* **Provided material**
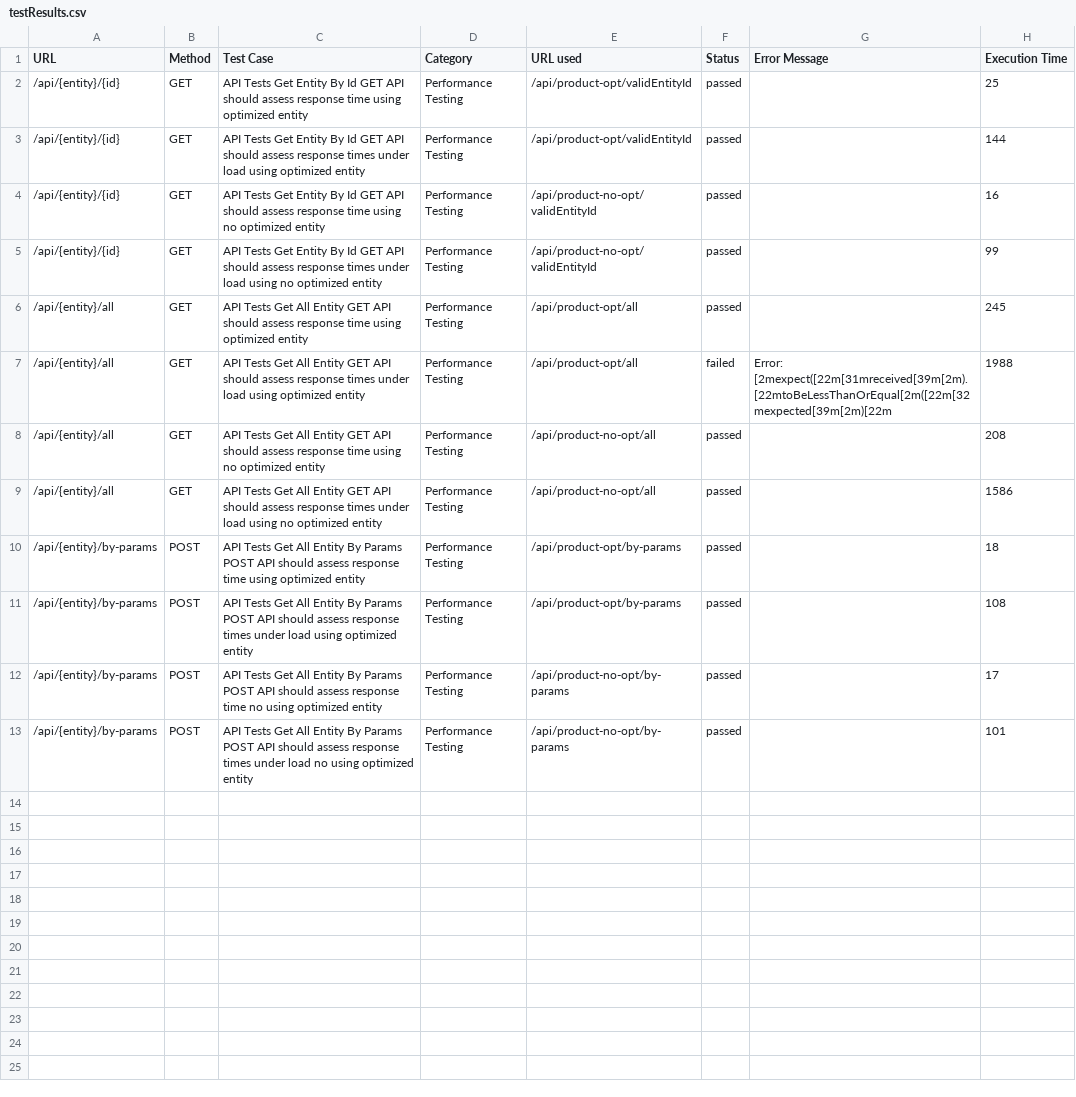
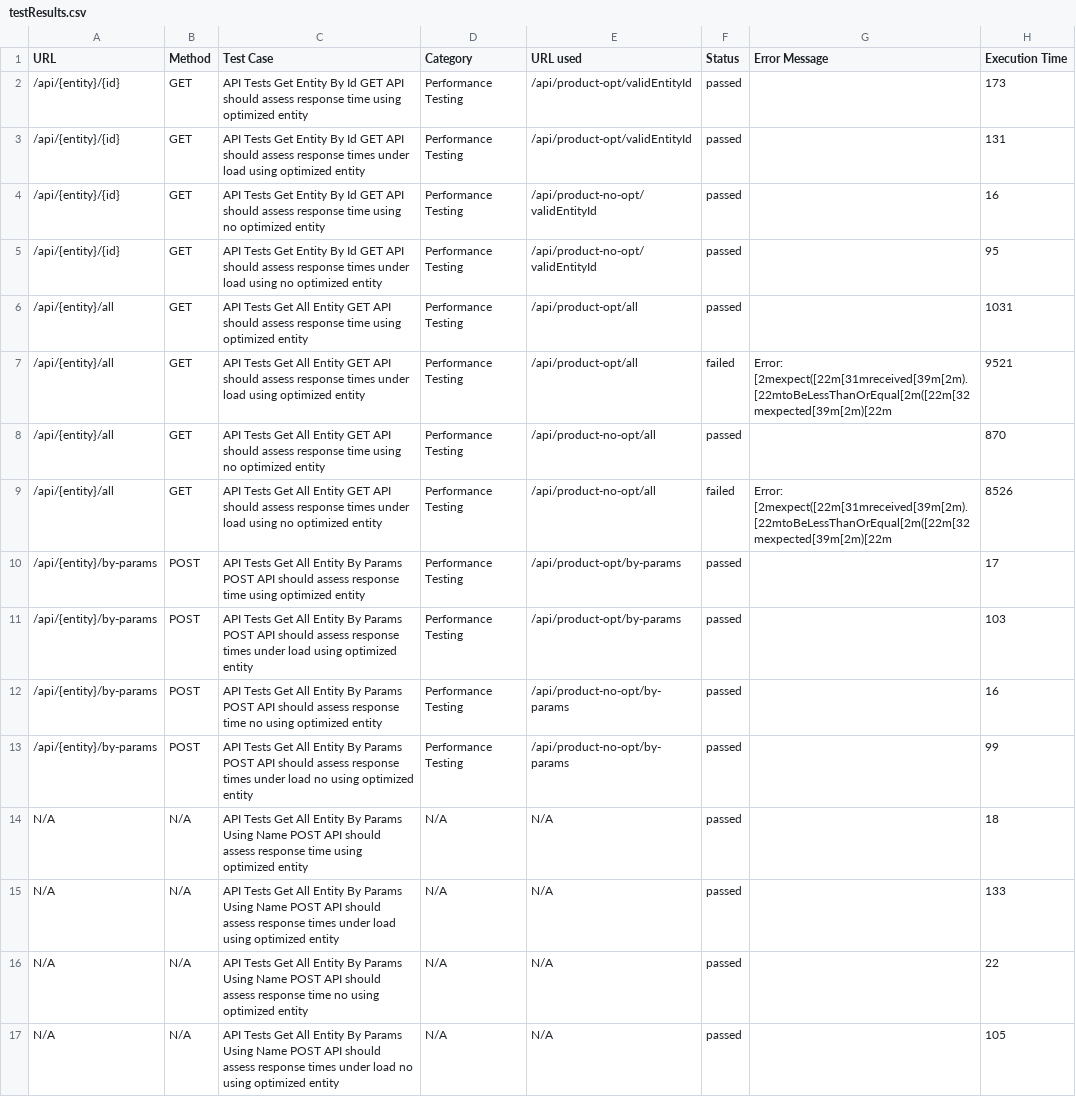
Before and after one commit to protofire/Cardano-SmartDB, a CSV file: example/__tests__/performance/testResults.csv, drawn as a sheet; the diff names each change by its address in the sheet, - before the commit and + after, or states it on an @@ line.

Commit message:
test add: performance filtering by name

```diff
--- a/example/__tests__/performance/testResults.csv
+++ b/example/__tests__/performance/testResults.csv
-H2 (Execution Time): 25
+H2 (Execution Time): 173
-H3 (Execution Time): 144
+H3 (Execution Time): 131
-H5 (Execution Time): 99
+H5 (Execution Time): 95
-H6 (Execution Time): 245
+H6 (Execution Time): 1031
-H7 (Execution Time): 1988
+H7 (Execution Time): 9521
-H8 (Execution Time): 208
+H8 (Execution Time): 870
-F9 (Status): passed
+F9 (Status): failed
-G9 (Error Message): (empty)
+G9 (Error Message): Error: [2mexpect([22m[31mreceived[39m[2m).[22mtoBeLessThanOrEqual[2m([22m[32mexpected[39m[2m)[22m
-H9 (Execution Time): 1586
+H9 (Execution Time): 8526
-H10 (Execution Time): 18
+H10 (Execution Time): 17
-H11 (Execution Time): 108
+H11 (Execution Time): 103
-H12 (Execution Time): 17
+H12 (Execution Time): 16
-H13 (Execution Time): 101
+H13 (Execution Time): 99
+row 14: N/A | N/A | API Tests Get All Entity By Params Using Name POST API should assess response time using optimized entity | N/A | N/A | passed |  | 18
+row 15: N/A | N/A | API Tests Get All Entity By Params Using Name POST API should assess response times under load using optimized entity | N/A | N/A | passed |  | 133
+row 16: N/A | N/A | API Tests Get All Entity By Params Using Name POST API should assess response time no using optimized entity | N/A | N/A | passed |  | 22
+row 17: N/A | N/A | API Tests Get All Entity By Params Using Name POST API should assess response times under load no using optimized entity | N/A | N/A | passed |  | 105
```
Also changed, not shown: 4 other files.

* **What you should do**
Only the number is wanted: how many lines in the preceding entries hold the string "passed"?

* **Answer to this task**
5